### What the task requires:
Set down the entries that follow exactly as written, leaving out any images.

── Dataset content ──

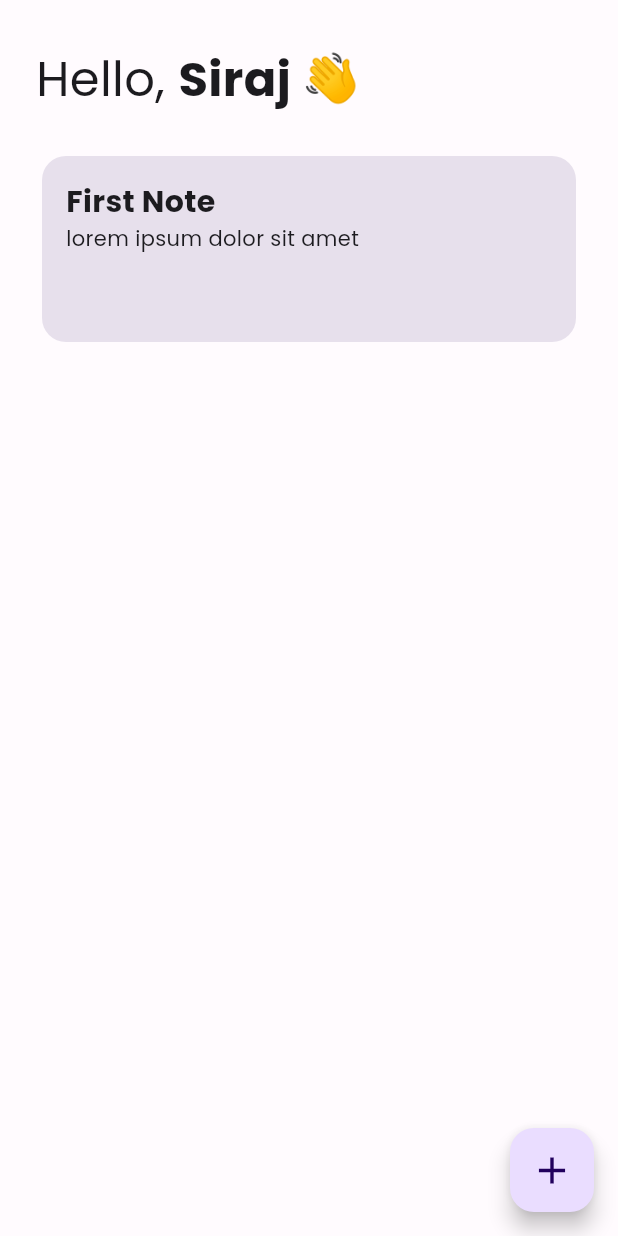
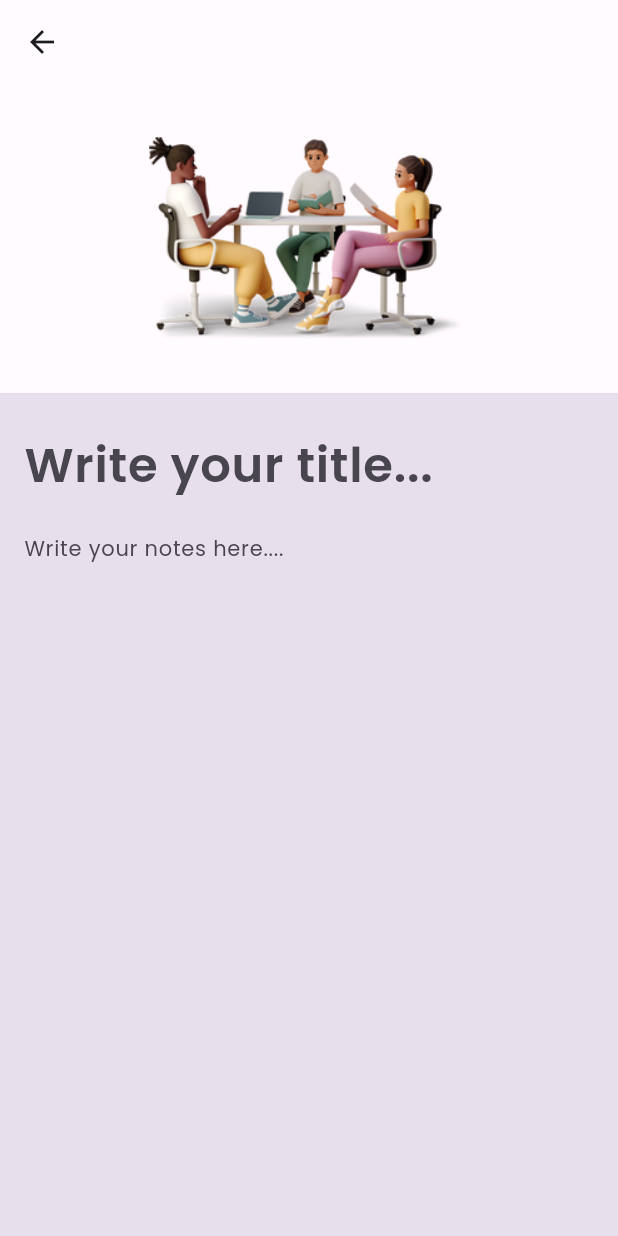
Before and after one commit to rizkisiraj/flutter-notes-app, a Flutter app: the HomePage screen opened directly, after a tap on the "add" icon, on a phone screen of 412 x 824 dp. Run offline on Flutter 3.47's test engine with Material 2 defaults, Android fonts, the phone set to English and light mode, and no system bars.

Commit message:
add noteform page to add note

```diff
--- a/lib/view/HomePage.dart
+++ b/lib/view/HomePage.dart
@@ -1,5 +1,6 @@
 import 'package:flutter/material.dart';
 import 'package:notes_app/view/DetailPage.dart';
+import 'package:notes_app/view/NoteFormPage.dart';
 
 class HomePage extends StatelessWidget {
     const HomePage({Key? key}) : super(key: key);
@@ -86,7 +87,9 @@ class HomePage extends StatelessWidget {
           ),
         ),
         floatingActionButton: FloatingActionButton(
-          onPressed: (){},
+          onPressed: (){
+            Navigator.push(context, MaterialPageRoute(builder: (context) => const NoteFormPage()));
+          },
           child: const Icon(Icons.add, size: 30),
         ),
       );
--- /dev/null
+++ b/lib/view/NoteFormPage.dart
@@ -0,0 +1,73 @@
+import 'package:flutter/material.dart';
+
+class NoteFormPage extends StatelessWidget {
+  const NoteFormPage({Key? key}): super(key: key);
+
+  @override
+  Widget build(BuildContext context) {
+    return Scaffold(
+      appBar: AppBar(
+      ),
+      body: Column(
+        children: [
+          Container(
+              width: double.infinity,
+              height: MediaQuery.of(context).size.height * 0.25,
+              decoration: const BoxDecoration(
+                  image: DecorationImage(image: AssetImage('assets/images/3dwork.png'), scale: 1.2)
+              )
+          ),
+          Expanded(
+            child: Material(
+                type: MaterialType.transparency,
+                  child: Container(
+                    width: double.infinity,
+                    padding: const EdgeInsets.all(16.0),
+                    color: Theme.of(context).colorScheme.surfaceVariant,
+                    child: ClipRRect(
+                      child: Column(
+                        children: [
+                          const Material(
+                            type: MaterialType.transparency,
+                            child: const TextField(
+                              decoration: const InputDecoration(
+                                  border: InputBorder.none,
+                                  hintText: 'Write your title...'
+                              ),
+                              style: const TextStyle(
+                                  fontFamily: 'Poppins',
+                                  fontSize: 32,
+                                  fontWeight: FontWeight.w600
+                              ),
+                            ),
+                          ),
+                          Expanded(
+                            child: Material(
+                              type: MaterialType.transparency,
+                              child: TextField(
+                                maxLines: null,
+                                keyboardType: TextInputType.multiline,
+                                style: const TextStyle(
+                                    fontFamily: 'Poppins',
+                                    fontSize: 14
+                                ),
+                                decoration: InputDecoration(
+                                    hintText: "Write your notes here....",
+                                    border: InputBorder.none
+                                ),
+                              ),
+                            ),
+                          )
+                        ],
+                      ),
+                    ),
+                  ),
+                )
+            ),
+          // )
+        ],
+      ),
+    );
+  }
+
+}
```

───

### Answer section:
Before and after one commit to rizkisiraj/flutter-notes-app, a Flutter app: the HomePage screen opened directly, after a tap on the "add" icon, on a phone screen of 412 x 824 dp. Run offline on Flutter 3.47's test engine with Material 2 defaults, Android fonts, the phone set to English and light mode, and no system bars.

Commit message:
add noteform page to add note

```diff
--- a/lib/view/HomePage.dart
+++ b/lib/view/HomePage.dart
@@ -1,5 +1,6 @@
 import 'package:flutter/material.dart';
 import 'package:notes_app/view/DetailPage.dart';
+import 'package:notes_app/view/NoteFormPage.dart';
 
 class HomePage extends StatelessWidget {
     const HomePage({Key? key}) : super(key: key);
@@ -86,7 +87,9 @@ class HomePage extends StatelessWidget {
           ),
         ),
         floatingActionButton: FloatingActionButton(
-          onPressed: (){},
+          onPressed: (){
+            Navigator.push(context, MaterialPageRoute(builder: (context) => const NoteFormPage()));
+          },
           child: const Icon(Icons.add, size: 30),
         ),
       );
--- /dev/null
+++ b/lib/view/NoteFormPage.dart
@@ -0,0 +1,73 @@
+import 'package:flutter/material.dart';
+
+class NoteFormPage extends StatelessWidget {
+  const NoteFormPage({Key? key}): super(key: key);
+
+  @override
+  Widget build(BuildContext context) {
+    return Scaffold(
+      appBar: AppBar(
+      ),
+      body: Column(
+        children: [
+          Container(
+              width: double.infinity,
+              height: MediaQuery.of(context).size.height * 0.25,
+              decoration: const BoxDecoration(
+                  image: DecorationImage(image: AssetImage('assets/images/3dwork.png'), scale: 1.2)
+              )
+          ),
+          Expanded(
+            child: Material(
+                type: MaterialType.transparency,
+                  child: Container(
+                    width: double.infinity,
+                    padding: const EdgeInsets.all(16.0),
+                    color: Theme.of(context).colorScheme.surfaceVariant,
+                    child: ClipRRect(
+                      child: Column(
+                        children: [
+                          const Material(
+                            type: MaterialType.transparency,
+                            child: const TextField(
+                              decoration: const InputDecoration(
+                                  border: InputBorder.none,
+                                  hintText: 'Write your title...'
+                              ),
+                              style: const TextStyle(
+                                  fontFamily: 'Poppins',
+                                  fontSize: 32,
+                                  fontWeight: FontWeight.w600
+                              ),
+                            ),
+                          ),
+                          Expanded(
+                            child: Material(
+                              type: MaterialType.transparency,
+                              child: TextField(
+                                maxLines: null,
+                                keyboardType: TextInputType.multiline,
+                                style: const TextStyle(
+                                    fontFamily: 'Poppins',
+                                    fontSize: 14
+                                ),
+                                decoration: InputDecoration(
+                                    hintText: "Write your notes here....",
+                                    border: InputBorder.none
+                                ),
+                              ),
+                            ),
+                          )
+                        ],
+                      ),
+                    ),
+                  ),
+                )
+            ),
+          // )
+        ],
+      ),
+    );
+  }
+
+}
```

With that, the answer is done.